- **Supplied material**:
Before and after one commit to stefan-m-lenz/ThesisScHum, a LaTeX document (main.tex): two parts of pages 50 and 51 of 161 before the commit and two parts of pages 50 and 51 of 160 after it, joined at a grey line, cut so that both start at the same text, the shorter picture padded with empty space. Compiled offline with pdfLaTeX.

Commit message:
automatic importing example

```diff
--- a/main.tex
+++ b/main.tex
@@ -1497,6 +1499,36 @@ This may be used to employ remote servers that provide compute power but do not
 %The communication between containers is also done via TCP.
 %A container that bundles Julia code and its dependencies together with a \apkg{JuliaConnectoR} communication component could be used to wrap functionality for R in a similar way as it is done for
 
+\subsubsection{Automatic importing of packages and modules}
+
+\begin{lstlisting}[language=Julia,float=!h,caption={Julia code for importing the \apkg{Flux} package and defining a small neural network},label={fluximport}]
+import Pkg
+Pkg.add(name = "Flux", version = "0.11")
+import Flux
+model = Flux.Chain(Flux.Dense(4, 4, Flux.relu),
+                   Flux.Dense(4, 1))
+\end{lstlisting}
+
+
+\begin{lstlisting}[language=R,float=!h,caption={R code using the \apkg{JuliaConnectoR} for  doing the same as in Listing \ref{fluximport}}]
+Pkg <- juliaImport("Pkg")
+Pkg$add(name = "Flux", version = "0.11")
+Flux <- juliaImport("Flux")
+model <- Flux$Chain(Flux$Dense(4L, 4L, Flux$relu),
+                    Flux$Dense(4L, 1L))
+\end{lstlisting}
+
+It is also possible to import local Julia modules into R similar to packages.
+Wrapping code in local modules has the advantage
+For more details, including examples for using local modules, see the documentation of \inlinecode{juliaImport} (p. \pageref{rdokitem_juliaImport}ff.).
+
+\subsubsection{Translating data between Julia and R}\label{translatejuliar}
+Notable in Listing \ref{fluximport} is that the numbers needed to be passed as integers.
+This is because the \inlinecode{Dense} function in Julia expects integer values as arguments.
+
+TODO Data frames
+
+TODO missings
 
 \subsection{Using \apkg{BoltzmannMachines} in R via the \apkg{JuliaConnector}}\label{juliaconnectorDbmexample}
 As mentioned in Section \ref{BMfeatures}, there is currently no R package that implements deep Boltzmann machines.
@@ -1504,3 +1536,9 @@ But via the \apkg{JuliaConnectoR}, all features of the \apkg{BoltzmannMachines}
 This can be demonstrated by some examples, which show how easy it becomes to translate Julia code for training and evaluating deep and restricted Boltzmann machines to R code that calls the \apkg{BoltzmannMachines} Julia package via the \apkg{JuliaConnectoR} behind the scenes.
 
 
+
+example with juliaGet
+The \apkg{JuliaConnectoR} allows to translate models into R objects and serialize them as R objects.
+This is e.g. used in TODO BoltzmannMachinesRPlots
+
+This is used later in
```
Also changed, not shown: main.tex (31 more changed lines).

- **Brief**: Copy out each line of the records character for character.

- **Answer to the exercise**:
Before and after one commit to stefan-m-lenz/ThesisScHum, a LaTeX document (main.tex): two parts of pages 50 and 51 of 161 before the commit and two parts of pages 50 and 51 of 160 after it, joined at a grey line, cut so that both start at the same text, the shorter picture padded with empty space. Compiled offline with pdfLaTeX.

Commit message:
automatic importing example

```diff
--- a/main.tex
+++ b/main.tex
@@ -1497,6 +1499,36 @@ This may be used to employ remote servers that provide compute power but do not
 %The communication between containers is also done via TCP.
 %A container that bundles Julia code and its dependencies together with a \apkg{JuliaConnectoR} communication component could be used to wrap functionality for R in a similar way as it is done for
 
+\subsubsection{Automatic importing of packages and modules}
+
+\begin{lstlisting}[language=Julia,float=!h,caption={Julia code for importing the \apkg{Flux} package and defining a small neural network},label={fluximport}]
+import Pkg
+Pkg.add(name = "Flux", version = "0.11")
+import Flux
+model = Flux.Chain(Flux.Dense(4, 4, Flux.relu),
+                   Flux.Dense(4, 1))
+\end{lstlisting}
+
+
+\begin{lstlisting}[language=R,float=!h,caption={R code using the \apkg{JuliaConnectoR} for  doing the same as in Listing \ref{fluximport}}]
+Pkg <- juliaImport("Pkg")
+Pkg$add(name = "Flux", version = "0.11")
+Flux <- juliaImport("Flux")
+model <- Flux$Chain(Flux$Dense(4L, 4L, Flux$relu),
+                    Flux$Dense(4L, 1L))
+\end{lstlisting}
+
+It is also possible to import local Julia modules into R similar to packages.
+Wrapping code in local modules has the advantage
+For more details, including examples for using local modules, see the documentation of \inlinecode{juliaImport} (p. \pageref{rdokitem_juliaImport}ff.).
+
+\subsubsection{Translating data between Julia and R}\label{translatejuliar}
+Notable in Listing \ref{fluximport} is that the numbers needed to be passed as integers.
+This is because the \inlinecode{Dense} function in Julia expects integer values as arguments.
+
+TODO Data frames
+
+TODO missings
 
 \subsection{Using \apkg{BoltzmannMachines} in R via the \apkg{JuliaConnector}}\label{juliaconnectorDbmexample}
 As mentioned in Section \ref{BMfeatures}, there is currently no R package that implements deep Boltzmann machines.
@@ -1504,3 +1536,9 @@ But via the \apkg{JuliaConnectoR}, all features of the \apkg{BoltzmannMachines}
 This can be demonstrated by some examples, which show how easy it becomes to translate Julia code for training and evaluating deep and restricted Boltzmann machines to R code that calls the \apkg{BoltzmannMachines} Julia package via the \apkg{JuliaConnectoR} behind the scenes.
 
 
+
+example with juliaGet
+The \apkg{JuliaConnectoR} allows to translate models into R objects and serialize them as R objects.
+This is e.g. used in TODO BoltzmannMachinesRPlots
+
+This is used later in
```
Also changed, not shown: main.tex (31 more changed lines).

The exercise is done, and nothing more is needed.